Neil Pillai spent two months in Durban searching for his family roots. His search drew a blank and 53-year-old Pillai, who has returned to his London home, appealed to anyone in Durban who may have known or was related to his father, Kosalan Pillai, who was likely to have grown up in Durban in the 40s or 50s.
Pillai’s mother, Patricia Ryan, was of Irish nationality and Pillai said their family lived in Glasgow when he was young and that his father died in 1973, when he was 6 years old.
“I remember my dad with clarity and I remember sitting on his lap as he showed me how to tie up his shoelaces. I remember how kind, big and dark he was,” said Pillai last week.
He also remembered his father’s Ford Zephyr.
“It was considered a luxury car, and he sat me on his lap and I would hold the steering wheel and he would change gears. We would also watch Westerns together late at night,” he said.
After his father died, the family moved to South London, where Pillai grew up. He said once his father had died, his life became unstable and since reaching adulthood, he had little contact with his mother or access to any of his father’s documents.
“There was one picture of him on an identity document, and even I can see the resemblance between us, he looks identical to me,” said Pillai.
Pillai graduated from the University of London with a biology degree, before pursuing his first love, the performing arts.
“I managed to get a scholarship to the London Studio Centre where I studied in the performing arts and I’ve done acting, singing and dancing,” he said.
While he enjoyed dance, he also trained in martial arts, particularly kickboxing, and spent time in Holland fine-tuning his martial arts.
“I started in martial arts when I was 13 years old because I was getting bullied at school. I prefer the arts to the martial, as I’m a practical pacifist.
“I worked as a chef during the day and would go to the gym at night. My only vice was coffee,” he said with a smile.
He travelled extensively from Australia and New Zealand to the Ukraine, and has spent the last 13 years in the Egyptian resort town of Sharm El Sheikh.
Deciding to pursue a Master’s degree, in his online search he came across the University of KwaZulu- Natal.
“I thought Durban, that’s where my dad is from,” he said.
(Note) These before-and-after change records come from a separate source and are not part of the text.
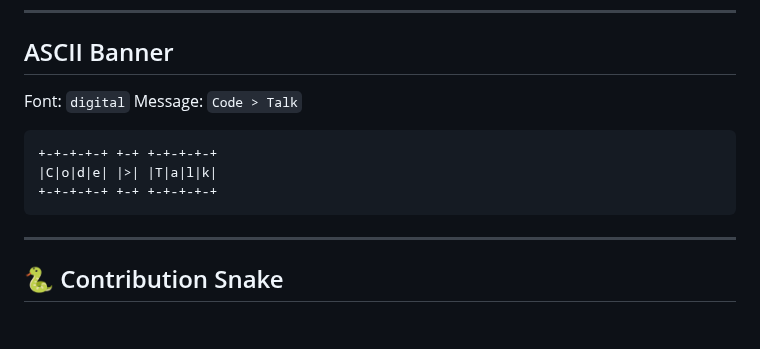
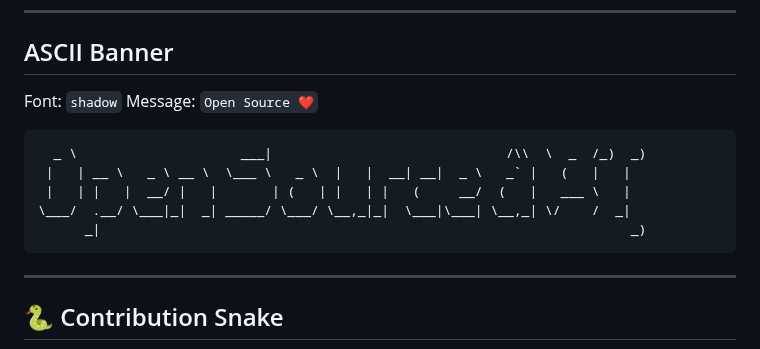
Before and after one commit to Bismay-exe/Bismay-exe, a Markdown page: README.md, the part around the change. Drawn GitHub-style; blank space fills up the shorter version.

Commit message:
chore: update ASCII art [skip ci]

````diff
--- a/README.md
+++ b/README.md
@@ -146,12 +146,14 @@
 ## ASCII Banner
 
 <!--ascii-start-->
-Font: `digital`
-Message: `Code > Talk`
+Font: `shadow`
+Message: `Open Source ❤️`
 ```text
-+-+-+-+-+ +-+ +-+-+-+-+
-|C|o|d|e| |>| |T|a|l|k|
-+-+-+-+-+ +-+ +-+-+-+-+
+  _ \                     ___|                              /\\  \  _  /_)  _)
+ |   | __ \   _ \ __ \  \___ \   _ \  |   |  __| __|  _ \   _` |   (   |   |
+ |   | |   |  __/ |   |       | (   | |   | |   (     __/  (   |   ___ \   |
+\___/  .__/ \___|_|  _| _____/ \___/ \__,_|_|  \___|\___| \__,_| \/    /  _|
+      _|                                                                    _)
 ```
 <!--ascii-end-->
 
````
After getting together a budget to spend a couple of months in South Africa, he arrived in Durban.
While his search for his family had not yet yielded anything positive, Pillai said he would continue, and that he had enjoyed being in his father’s town.
“People here are genuinely friendly and there’s a kindness. I’ve been to a heritage centre and the records office, but haven’t found anything yet. I also don’t have a car here, so getting to the suburbs out of central Durban was difficult.
“It was lovely to have been in Durban, it’s been an eye-opener to see the place and I feel a connection here,” he said.